The late seventh and early eighth centuries were a watershed era in Japanese history. The death of Emperor Tenchi precipitated the Jinshin War (672 CE), a succession war between his brother Tenmu and his son Ōtomo (I use posthumous names for convenience, as I do the exonym “Japan”). As Herman Ooms has also demonstrated in Imperial Politics and Symbolics in Ancient Japan (University of Hawai‘i Press, 2008), the victor Tenmu and his consort Jitō (later “heavenly sovereign” [tennō] in her own right) essentially founded a new dynasty. The first “permanent” capital was constructed to serve as center and symbol of the new regime; far-reaching statutes were adopted to form and maintain the imperial state; and, in concert with the swift acquisition of literacy by the court, texts were written to provide “an ideological structure for its subjects to belong to and make sense of their position within the larger world” (p. 1). It is Duthie’s project to show how these texts, which include Man’yōshū, Nihon shoki, Kojiki, and other early writings, were created both to reflect and to effect this new imperial imaginary.

His subject is thus the literary representation and cultural formation of the Yamato court, rather than solely a formalist study of the works as such. Duthie’s self-described approach is a combination of “the philological foundations of Japanese-style scholarship with the literary criticism and historicist orientation of English-language Japanese studies.” He adds, however, that “something like this combination of approaches already exists in some of the best Japanese scholarship that I have cited in this book,” [End Page 123] notably the work of Kōnoshi Takamitsu, Misaki Hisashi, Ogawa Yasuhiko, and Shinada Yoshikazu, whom he scrupulously and generously footnotes (p. 408). With admirable clarity of reasoning and rhetoric, Duthie shows that Nihon shoki in Chinese, Man’yōshū in various versions of the vernacular, and Kojiki in an inventive hybrid all “define the discursive space of history as centered on the words and actions of successive ‘heavenly sovereigns’ who rule over an imperial realm” (p. 2). (The term “heavenly sovereign” was coined by Joan R. Piggott in The Emergence of Japanese Kingship (Stanford University Press, 1997) as an alternative to what she views as the misleading nuances of the term “emperor.”) Taking a page from the work of Shinada, Duthie demonstrates that Man’yōshū was not compiled to showcase some sort of ethnic and linguistic unity; it is instead a literary demonstration of the Yamato imperial order.
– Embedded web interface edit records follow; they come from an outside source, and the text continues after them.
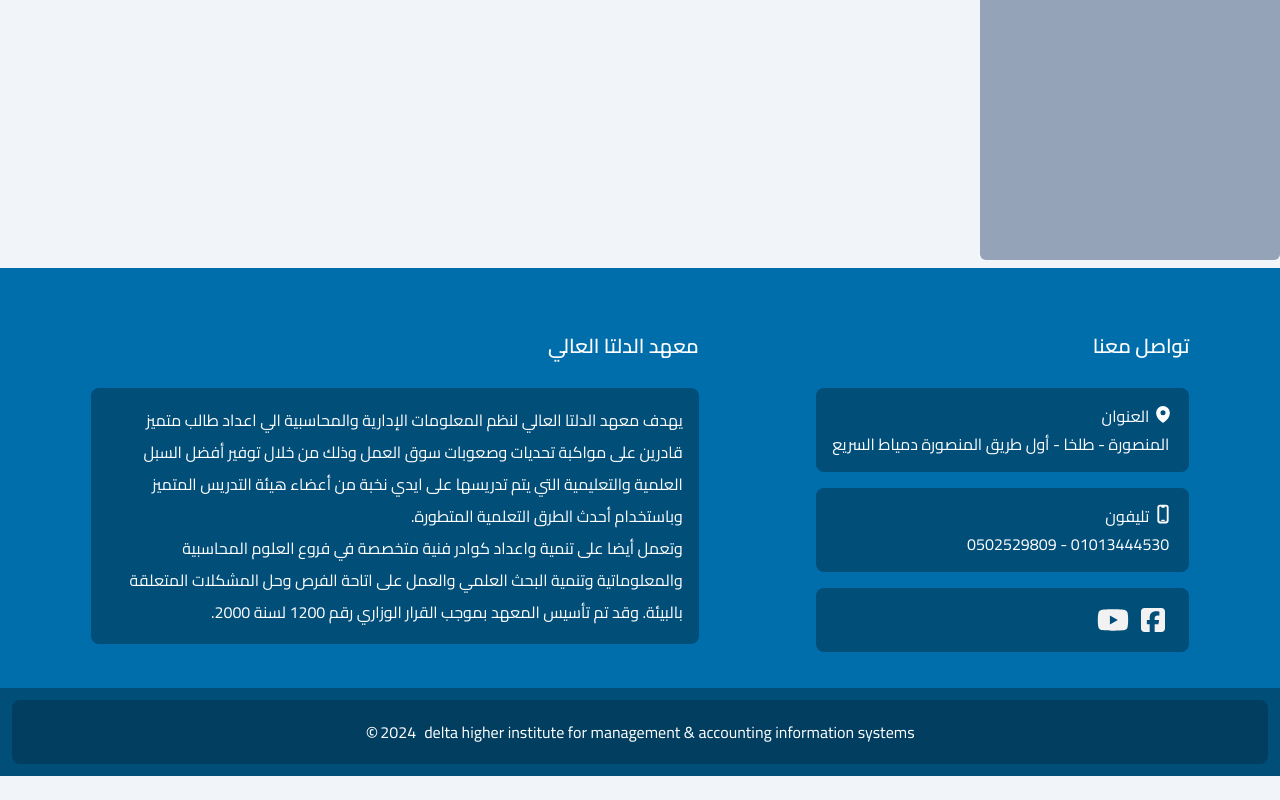
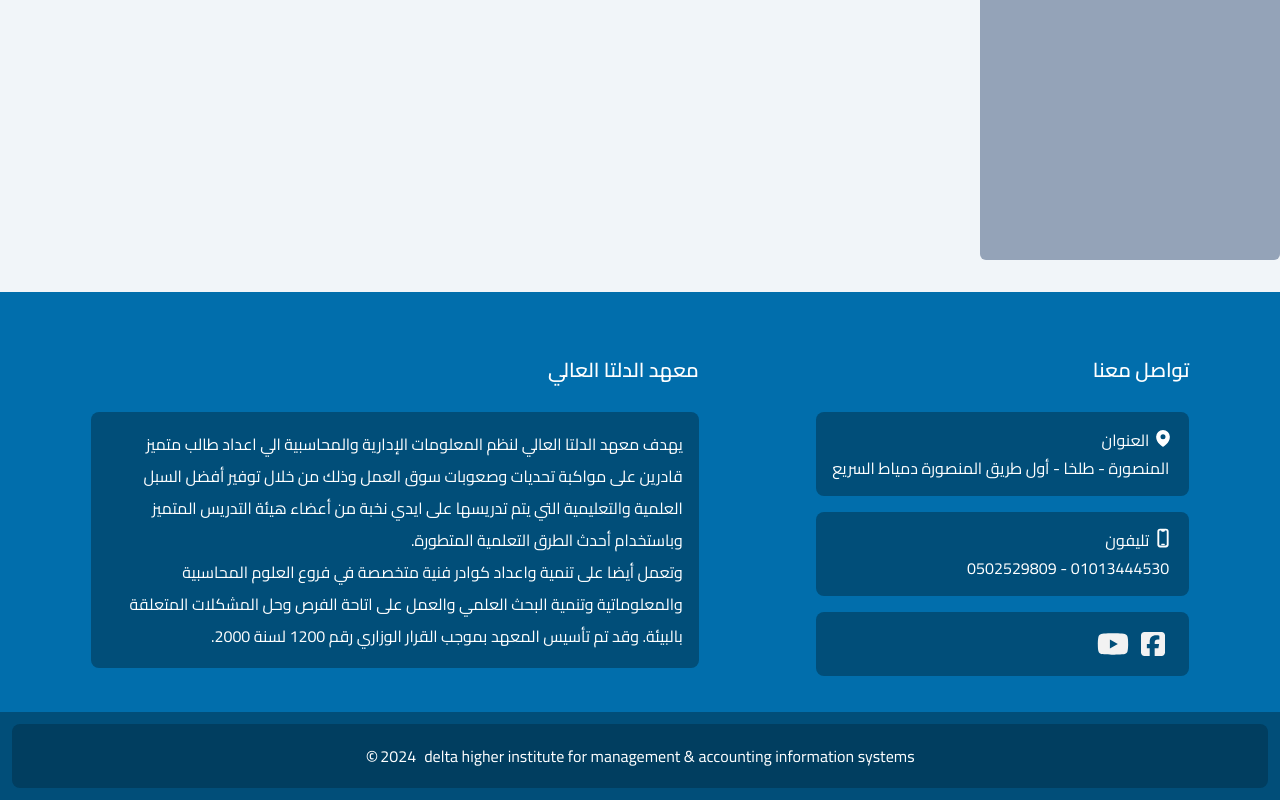
Before and after one commit to ahmedsalama288/graduation-project-with-backend, a Next.js app: page /dashboard in a window 1280 px wide. Shown: the part 810-1610 px from the top of the page. Before the commit the page ends 1586 px from the top, so only its background shows below. Built offline with nearby package versions, Linux system fonts and the light colour scheme.

Commit message:
change in style

```diff
--- a/src/app/ui/root-layout/footer-section/footer-section.tsx
+++ b/src/app/ui/root-layout/footer-section/footer-section.tsx
@@ -4,7 +4,7 @@ import FooterInstituteWord from "./footer-institute-word";
 
 export default function FooterSection() {
   return (
-    <footer className=" bg-light-blue overflow-hidden mt-2">
+    <footer className=" bg-light-blue overflow-hidden mt-8">
       <div
         className="
           container m-auto
```
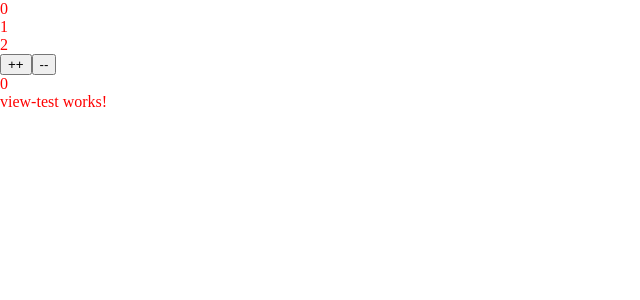
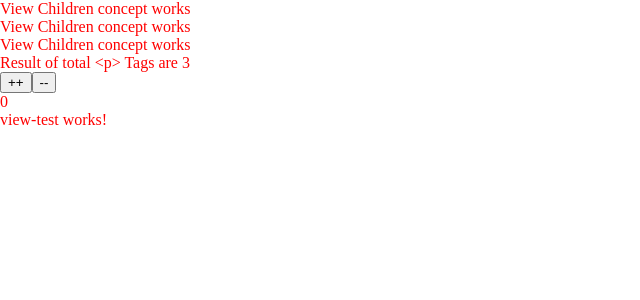
Before and after one commit to SriHariBalajiM/angularpractice, an Angular app: page / in a window 1280 px wide. Shown: the top 300 px of the page, without its empty margins (0-640 px from the left). Built offline with nearby package versions, Linux system fonts and the light colour scheme.

Commit message:
view child and view Children signal approach

```diff
--- a/src/app/view/view.component.html
+++ b/src/app/view/view.component.html
@@ -1,8 +1,10 @@
-<p #highlight>view child concept works!</p>
-<p #highlight> View Children concept works</p>
 <p #highlight>View Children concept works</p>
+<p #highlight>View Children concept works</p>
+<p #highlight>View Children concept works</p>
+<p #result>{{totalListedPTags()}}</p>
+
 <button (click)="increment()">++</button>
 <button (click)="decrement()">--</button>
-<p>{{viewTestChild ? viewTestChild.counter : 0}}</p>
+<p>{{viewTestChildSignal() ? viewTestChildSignal()?.counter : 0}}</p>
 
 <app-view-test #viewTest></app-view-test>
--- a/src/app/view/view.component.ts
+++ b/src/app/view/view.component.ts
@@ -1,4 +1,4 @@
-import { AfterViewInit, Component, ElementRef, OnInit, QueryList, ViewChild, viewChild, ViewChildren } from '@angular/core';
+import { AfterViewInit, Component, computed, effect, ElementRef, OnInit, QueryList, ViewChild, viewChild, viewChildren, ViewChildren } from '@angular/core';
 import { ViewTestComponent } from '../view-test/view-test.component';
 
 @Component({
@@ -7,21 +7,27 @@ import { ViewTestComponent } from '../view-test/view-test.component';
   templateUrl: './view.component.html',
   styleUrl: './view.component.scss'
 })
-export class ViewComponent implements AfterViewInit {
-    @ViewChildren('highlight')highlight!:QueryList<ElementRef>;
-@ViewChild(ViewTestComponent) viewTestChild: ViewTestComponent | undefined;
+export class ViewComponent  {
+viewTestChildSignal=viewChild<ViewTestComponent>(ViewTestComponent);
+result=viewChild<ElementRef>('result');
 
+highlight=viewChildren<ElementRef>('highlight');
 
-ngAfterViewInit(): void {
-      this.highlight.forEach((ele,index)=>{
-        ele.nativeElement.innerText=index;
-      })
+totalListedPTags=computed(()=>this.highlight().length);
+constructor(){
+  effect(() => {
+  const res=this.result();
+  if(res){
+res.nativeElement.innerText=`Result of total <p> Tags are ${this.totalListedPTags()}`;
+  }
+  }
+  )
 }
 
 increment(){
-  this.viewTestChild?.inc();
+  this.viewTestChildSignal()?.inc();
 }
 decrement(){
-    this.viewTestChild?.dec();
+    this.viewTestChildSignal()?.dec();
 }
 }
```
Here and throughout his text, Duthie starts with the received wisdom on these sources, then provides careful, nuanced reinterpretations. Mindful of his own contingent site of analysis, he reviews the ideologies—nationalist, antinationalist, and multicultural—through which these texts have been interpreted over the last century and a half. The result is a one-volume guide to some of the most important conceptual advances in the study of early Japanese literature (Jōdai bungaku) that have been achieved in recent decades.

In a typical instance of his care to avoid the kind of essentialization for which he is providing a corrective, Duthie reminds us that the universalizing program of the Yamato court was itself not unified, and that while the texts that support...


Additional Information

Print ISSN
pp. 123-127
Launched on MUSE
Open Access
Back To Top

This website uses cookies to ensure you get the best experience on our website. Without cookies your experience may not be seamless.